Until recently, measurements of how EHRs impact care and healthcare costs have focused on the results seen at high-performing healthcare providers such as the Mayo Clinic, which have spent years refining their systems. Those hospitals currently adopting EHRs will see a negligible difference in care quality and cost. For instance, in terms of heart failure, hospitals with advanced EHRs met best-practice standards nearly 88% of the time, but those without EHRs met those same standards nearly 86% of the time.

The findings from StatCom's 2009 survey demonstrate that despite increasing efforts to apply technology to help make hospitals more efficient, most healthcare facilities still rely on manual processes to reduce LOS and improve patient flow and throughput. While EHRs and CPOE can improve care documentation and reduce errors in the healthcare environment, the industry still has a long way to go in realising the potential of integrated patient flow and logistics solutions in helping manage
operational efficiency.

The impact of reform

As well as finding out how executives would spend money improving technology, the survey also tapped into their opinions regarding the overall state of the American healthcare system and beliefs on what, if any, impact healthcare-reform legislation will have on their facilities.

Among the 440 participants surveyed, the majority expressed concern that reform could negatively impact hospital margins and quality of care, while 74% believe the US healthcare system is in a "state of crisis". Only 4% of healthcare executives however, strongly disagreed with this statement.

"In the coming months, corporate America will likely see more movement from hospital executives adopting technologies to improve bottom line and patient experience."

However, amid this overwhelming concern for the current health of the US healthcare system, only half of the executives agree or strongly agree that reforms would help, with nearly half of respondents believing healthcare-reform legislation would have a negative impact on care in their facilities.

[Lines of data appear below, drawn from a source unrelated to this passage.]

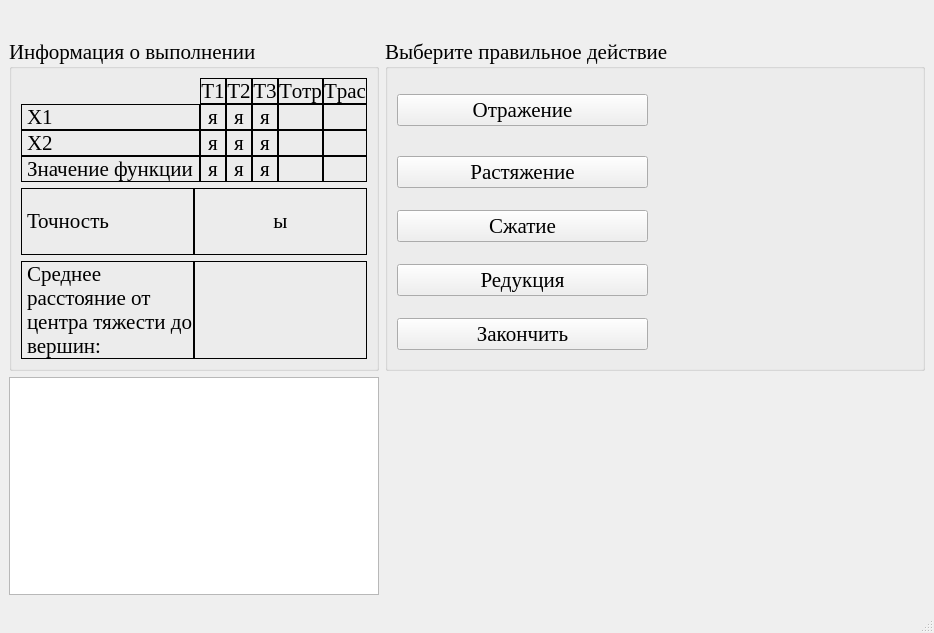
The window that optimizationmethods/ui/NeMi.ui (Eliminationzx/optimizationmethods) describes before a commit, drawn with Qt 5.
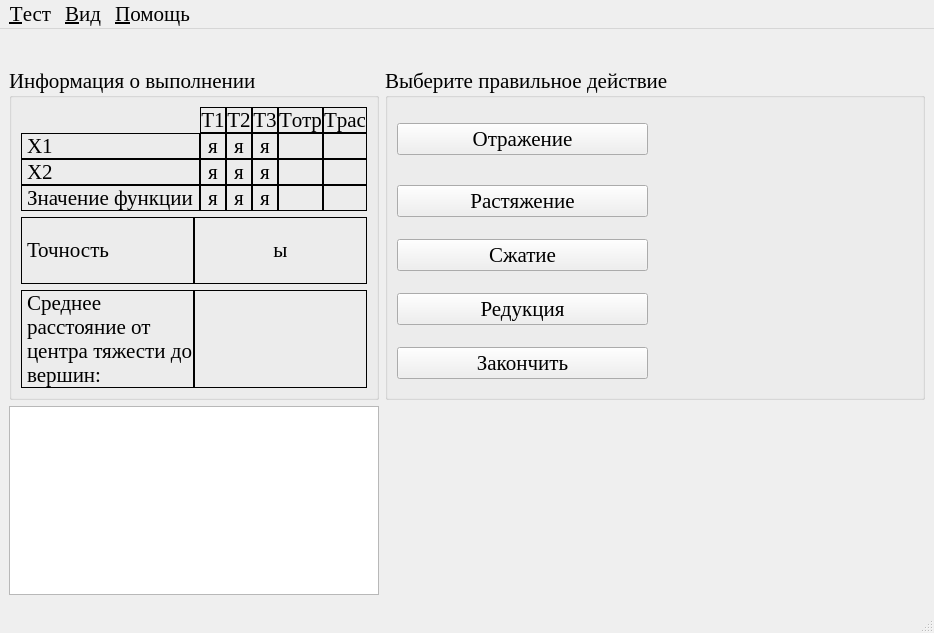
The same window after the commit. Icons and pictures are not drawn.

Commit message: Поправил меню в методе Нелдора-Мида.

The edit to the form file:
```diff
--- a/optimizationmethods/ui/NeMi.ui
+++ b/optimizationmethods/ui/NeMi.ui
@@ -889,9 +889,35 @@
      <x>0</x>
      <y>0</y>
      <width>934</width>
-     <height>23</height>
+     <height>30</height>
     </rect>
    </property>
+   <widget class="QMenu" name="testo_menu">
+    <property name="title">
+     <string>&amp;Тест</string>
+    </property>
+    <addaction name="recomenci_acn"/>
+    <addaction name="action"/>
+    <addaction name="separator"/>
+    <addaction name="exit"/>
+   </widget>
+   <widget class="QMenu" name="wiev_menu">
+    <property name="title">
+     <string>&amp;Вид</string>
+    </property>
+    <addaction name="difiniFonto_act"/>
+   </widget>
+   <widget class="QMenu" name="helpo_menu">
+    <property name="title">
+     <string>&amp;Помощь</string>
+    </property>
+    <addaction name="helpo_action"/>
+    <addaction name="separator"/>
+    <addaction name="about_action"/>
+   </widget>
+   <addaction name="testo_menu"/>
+   <addaction name="wiev_menu"/>
+   <addaction name="helpo_menu"/>
   </widget>
   <widget class="QStatusBar" name="statusbar"/>
  </widget>
```
Left out of the diff: 33 changed lines with no effect on the pictures.
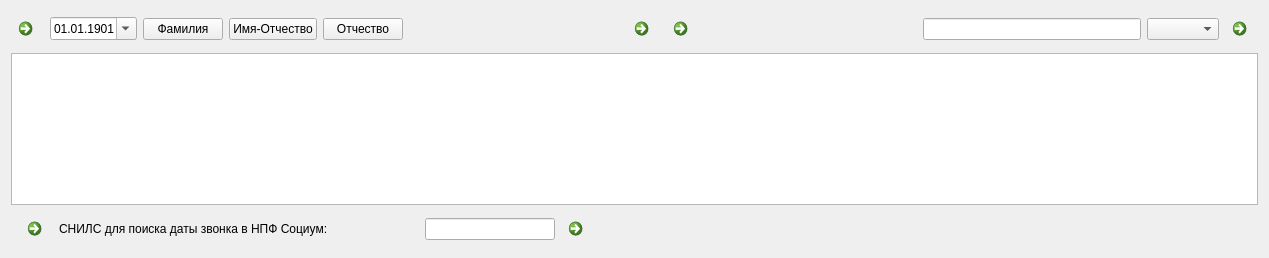
dekarh/alone, file alone_win.ui: the form before one commit.
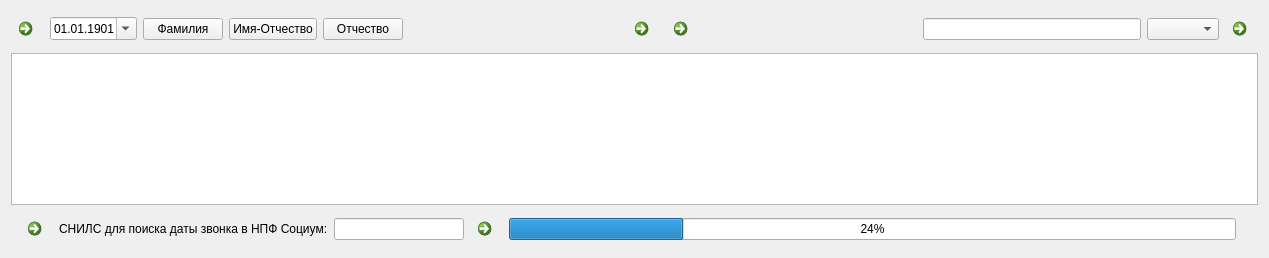
The form after the commit. Icons and pictures are not drawn.

Commit message: Отладил алгоритм массового определения папок которые нужно прослушать по СНИЛС

What changed in the file:
```diff
--- a/alone_win.ui
+++ b/alone_win.ui
@@ -292,6 +292,16 @@
         </property>
        </widget>
       </item>
+      <item>
+       <widget class="QProgressBar" name="progressBar">
+        <property name="enabled">
+         <bool>true</bool>
+        </property>
+        <property name="value">
+         <number>24</number>
+        </property>
+       </widget>
+      </item>
       <item>
        <widget class="QLabel" name="lbDateTime">
         <property name="text">
```
The commit also changes 2 other files.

When asked what they thought would happen to the quality of care if healthcare reform legislation passes, nearly half responded to say that they think it will get worse, 30% think it will stay about the same, and 12% think it will get better. Moreover, 61% of respondents believe that if healthcare reform with a public option passes, their hospitals' profit margins will decrease.

A positive outlook

The US healthcare system is certainly not immune to the economic challenges facing corporate America. In fact, in many ways it has been hit even harder, but in the coming months, it will likely see more movement from hospital executives to adopt technologies, such as hospital-operating systems, as a way of improving bottom line and the overall patient experience.

It is good news that despite the challenging economic environment, most hospitals plan to increase IT budgets in 2010.

In an era where healthcare facilities are closely monitoring spending, an increase in IT budgets, if focused on solutions to deliver improved patient throughput and productivity, will have a positive impact on the healthcare industry.

The continuing debate on healthcare-reform legislation demonstrates the wide range of opinions on how best to control healthcare costs and improve access while advancing patient safety and quality.